### AIM OF THE TASK
Give every line of the records exactly, please, from the first up to and including the one containing "Also changed, not shown: parts of 10".

### RECORDS FOR THIS EXERCISE

BEGIN

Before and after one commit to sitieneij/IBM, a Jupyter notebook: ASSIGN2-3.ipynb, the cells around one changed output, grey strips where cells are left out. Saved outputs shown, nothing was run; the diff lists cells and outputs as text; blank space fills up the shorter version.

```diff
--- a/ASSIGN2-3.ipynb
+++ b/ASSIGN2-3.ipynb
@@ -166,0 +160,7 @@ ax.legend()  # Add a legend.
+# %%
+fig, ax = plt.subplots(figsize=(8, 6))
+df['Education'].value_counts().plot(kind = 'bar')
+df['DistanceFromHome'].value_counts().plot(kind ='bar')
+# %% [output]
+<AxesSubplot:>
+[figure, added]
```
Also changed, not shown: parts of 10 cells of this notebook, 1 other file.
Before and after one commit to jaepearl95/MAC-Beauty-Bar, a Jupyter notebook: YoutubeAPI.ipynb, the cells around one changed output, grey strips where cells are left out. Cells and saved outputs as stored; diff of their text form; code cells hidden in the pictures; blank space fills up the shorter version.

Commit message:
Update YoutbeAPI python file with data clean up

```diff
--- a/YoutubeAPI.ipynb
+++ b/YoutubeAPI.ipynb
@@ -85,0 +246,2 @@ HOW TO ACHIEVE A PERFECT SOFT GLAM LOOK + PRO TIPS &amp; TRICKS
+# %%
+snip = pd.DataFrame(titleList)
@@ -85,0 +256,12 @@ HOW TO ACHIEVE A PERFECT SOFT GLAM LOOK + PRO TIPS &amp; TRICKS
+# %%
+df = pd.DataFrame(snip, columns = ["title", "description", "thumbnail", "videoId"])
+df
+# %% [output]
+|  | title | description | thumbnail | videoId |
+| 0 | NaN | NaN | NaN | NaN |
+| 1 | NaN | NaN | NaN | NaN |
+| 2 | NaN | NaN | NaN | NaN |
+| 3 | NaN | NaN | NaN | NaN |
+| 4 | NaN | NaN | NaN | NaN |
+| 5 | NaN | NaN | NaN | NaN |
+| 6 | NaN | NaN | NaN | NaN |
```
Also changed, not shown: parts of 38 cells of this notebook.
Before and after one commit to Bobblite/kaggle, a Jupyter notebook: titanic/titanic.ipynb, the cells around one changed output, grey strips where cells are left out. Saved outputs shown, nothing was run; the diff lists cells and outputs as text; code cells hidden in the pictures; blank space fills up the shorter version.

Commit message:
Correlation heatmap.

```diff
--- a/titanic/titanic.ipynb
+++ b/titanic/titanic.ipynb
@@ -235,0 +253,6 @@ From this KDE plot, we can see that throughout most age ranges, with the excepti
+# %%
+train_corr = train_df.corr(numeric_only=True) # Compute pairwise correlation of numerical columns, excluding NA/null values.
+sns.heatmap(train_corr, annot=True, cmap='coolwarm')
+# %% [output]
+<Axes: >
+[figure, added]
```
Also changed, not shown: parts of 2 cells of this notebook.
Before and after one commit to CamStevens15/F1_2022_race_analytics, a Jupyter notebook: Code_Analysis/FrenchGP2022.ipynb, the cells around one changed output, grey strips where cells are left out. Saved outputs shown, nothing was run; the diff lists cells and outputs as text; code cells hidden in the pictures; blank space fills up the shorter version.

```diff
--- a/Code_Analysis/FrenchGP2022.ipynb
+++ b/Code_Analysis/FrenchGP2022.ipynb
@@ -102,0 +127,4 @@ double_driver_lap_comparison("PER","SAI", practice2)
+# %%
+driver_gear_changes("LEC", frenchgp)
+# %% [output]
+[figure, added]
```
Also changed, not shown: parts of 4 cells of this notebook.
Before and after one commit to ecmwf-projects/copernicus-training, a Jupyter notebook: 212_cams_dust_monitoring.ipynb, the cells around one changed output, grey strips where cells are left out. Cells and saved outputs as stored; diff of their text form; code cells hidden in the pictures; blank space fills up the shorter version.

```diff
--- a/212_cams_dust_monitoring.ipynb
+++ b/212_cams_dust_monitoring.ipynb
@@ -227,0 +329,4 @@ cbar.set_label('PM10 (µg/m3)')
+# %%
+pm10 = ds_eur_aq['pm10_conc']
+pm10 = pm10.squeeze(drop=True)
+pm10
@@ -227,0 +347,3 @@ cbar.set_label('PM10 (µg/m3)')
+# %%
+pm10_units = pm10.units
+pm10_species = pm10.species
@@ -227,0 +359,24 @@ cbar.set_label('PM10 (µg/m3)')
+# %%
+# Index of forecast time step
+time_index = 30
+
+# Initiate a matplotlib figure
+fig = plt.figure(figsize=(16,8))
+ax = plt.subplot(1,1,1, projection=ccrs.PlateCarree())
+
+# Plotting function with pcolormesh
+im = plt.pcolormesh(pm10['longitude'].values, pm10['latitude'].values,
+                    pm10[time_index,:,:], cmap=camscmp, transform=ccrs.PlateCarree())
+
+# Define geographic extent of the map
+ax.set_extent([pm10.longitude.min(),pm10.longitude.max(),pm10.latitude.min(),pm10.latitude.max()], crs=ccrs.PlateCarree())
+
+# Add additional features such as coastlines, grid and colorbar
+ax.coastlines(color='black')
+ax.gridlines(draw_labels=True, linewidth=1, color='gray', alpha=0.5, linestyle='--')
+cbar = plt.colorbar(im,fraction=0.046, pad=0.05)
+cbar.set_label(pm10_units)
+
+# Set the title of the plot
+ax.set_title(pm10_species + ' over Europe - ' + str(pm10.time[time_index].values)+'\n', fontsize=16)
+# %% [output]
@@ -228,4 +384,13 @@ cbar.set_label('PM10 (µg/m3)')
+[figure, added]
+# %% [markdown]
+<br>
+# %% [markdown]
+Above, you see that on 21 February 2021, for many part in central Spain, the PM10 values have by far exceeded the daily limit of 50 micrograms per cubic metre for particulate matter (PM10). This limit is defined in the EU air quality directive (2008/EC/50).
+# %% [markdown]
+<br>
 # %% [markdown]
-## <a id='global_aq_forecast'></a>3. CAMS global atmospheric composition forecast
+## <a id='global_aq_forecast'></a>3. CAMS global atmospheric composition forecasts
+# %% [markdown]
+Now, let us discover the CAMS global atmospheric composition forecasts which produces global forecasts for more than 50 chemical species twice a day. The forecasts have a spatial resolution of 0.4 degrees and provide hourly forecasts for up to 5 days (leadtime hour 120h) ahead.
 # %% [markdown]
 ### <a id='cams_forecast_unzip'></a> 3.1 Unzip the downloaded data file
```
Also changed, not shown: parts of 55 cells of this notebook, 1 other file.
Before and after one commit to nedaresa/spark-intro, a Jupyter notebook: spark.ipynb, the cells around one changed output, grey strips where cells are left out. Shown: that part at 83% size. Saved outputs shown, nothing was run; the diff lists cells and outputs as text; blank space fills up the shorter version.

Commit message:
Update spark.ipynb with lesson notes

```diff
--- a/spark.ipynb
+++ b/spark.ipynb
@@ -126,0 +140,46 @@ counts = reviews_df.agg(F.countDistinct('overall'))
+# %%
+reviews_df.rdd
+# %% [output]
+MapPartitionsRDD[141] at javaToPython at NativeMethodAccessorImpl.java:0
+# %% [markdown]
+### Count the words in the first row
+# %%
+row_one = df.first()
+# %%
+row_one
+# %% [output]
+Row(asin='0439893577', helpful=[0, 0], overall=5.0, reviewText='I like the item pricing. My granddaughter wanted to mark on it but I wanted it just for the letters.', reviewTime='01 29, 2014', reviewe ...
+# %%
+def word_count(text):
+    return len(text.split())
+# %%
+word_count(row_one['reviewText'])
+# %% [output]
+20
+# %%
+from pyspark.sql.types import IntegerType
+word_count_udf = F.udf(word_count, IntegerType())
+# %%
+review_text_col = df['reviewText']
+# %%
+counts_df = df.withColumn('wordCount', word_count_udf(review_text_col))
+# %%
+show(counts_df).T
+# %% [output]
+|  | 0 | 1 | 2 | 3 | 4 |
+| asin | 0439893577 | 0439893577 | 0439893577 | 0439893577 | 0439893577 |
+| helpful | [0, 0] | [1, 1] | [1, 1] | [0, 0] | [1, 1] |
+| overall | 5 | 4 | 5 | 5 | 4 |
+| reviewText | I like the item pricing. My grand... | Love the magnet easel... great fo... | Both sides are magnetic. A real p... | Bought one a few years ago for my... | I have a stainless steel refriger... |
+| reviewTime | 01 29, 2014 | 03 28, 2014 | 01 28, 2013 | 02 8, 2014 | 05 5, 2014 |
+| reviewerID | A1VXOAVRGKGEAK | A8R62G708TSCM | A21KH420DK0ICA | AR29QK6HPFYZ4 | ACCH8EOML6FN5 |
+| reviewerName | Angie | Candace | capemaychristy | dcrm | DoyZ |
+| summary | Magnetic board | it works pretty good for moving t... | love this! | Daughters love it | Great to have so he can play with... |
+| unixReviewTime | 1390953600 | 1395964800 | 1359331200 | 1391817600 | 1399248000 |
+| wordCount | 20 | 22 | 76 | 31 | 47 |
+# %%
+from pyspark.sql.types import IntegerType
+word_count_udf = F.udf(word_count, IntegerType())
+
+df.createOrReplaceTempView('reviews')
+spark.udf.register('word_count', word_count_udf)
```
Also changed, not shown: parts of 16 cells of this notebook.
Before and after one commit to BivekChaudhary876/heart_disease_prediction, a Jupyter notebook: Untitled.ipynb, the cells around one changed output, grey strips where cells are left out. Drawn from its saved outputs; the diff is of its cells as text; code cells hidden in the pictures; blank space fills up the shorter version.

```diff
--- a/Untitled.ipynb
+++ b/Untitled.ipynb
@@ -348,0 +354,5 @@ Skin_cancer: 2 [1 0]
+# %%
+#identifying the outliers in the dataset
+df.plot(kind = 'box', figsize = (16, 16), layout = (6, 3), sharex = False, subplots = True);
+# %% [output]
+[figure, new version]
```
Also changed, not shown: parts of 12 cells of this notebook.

END

### SOLUTION FOR THIS EXERCISE
Before and after one commit to sitieneij/IBM, a Jupyter notebook: ASSIGN2-3.ipynb, the cells around one changed output, grey strips where cells are left out. Saved outputs shown, nothing was run; the diff lists cells and outputs as text; blank space fills up the shorter version.

```diff
--- a/ASSIGN2-3.ipynb
+++ b/ASSIGN2-3.ipynb
@@ -166,0 +160,7 @@ ax.legend()  # Add a legend.
+# %%
+fig, ax = plt.subplots(figsize=(8, 6))
+df['Education'].value_counts().plot(kind = 'bar')
+df['DistanceFromHome'].value_counts().plot(kind ='bar')
+# %% [output]
+<AxesSubplot:>
+[figure, added]
```
Also changed, not shown: parts of 10 cells of this notebook, 1 other file.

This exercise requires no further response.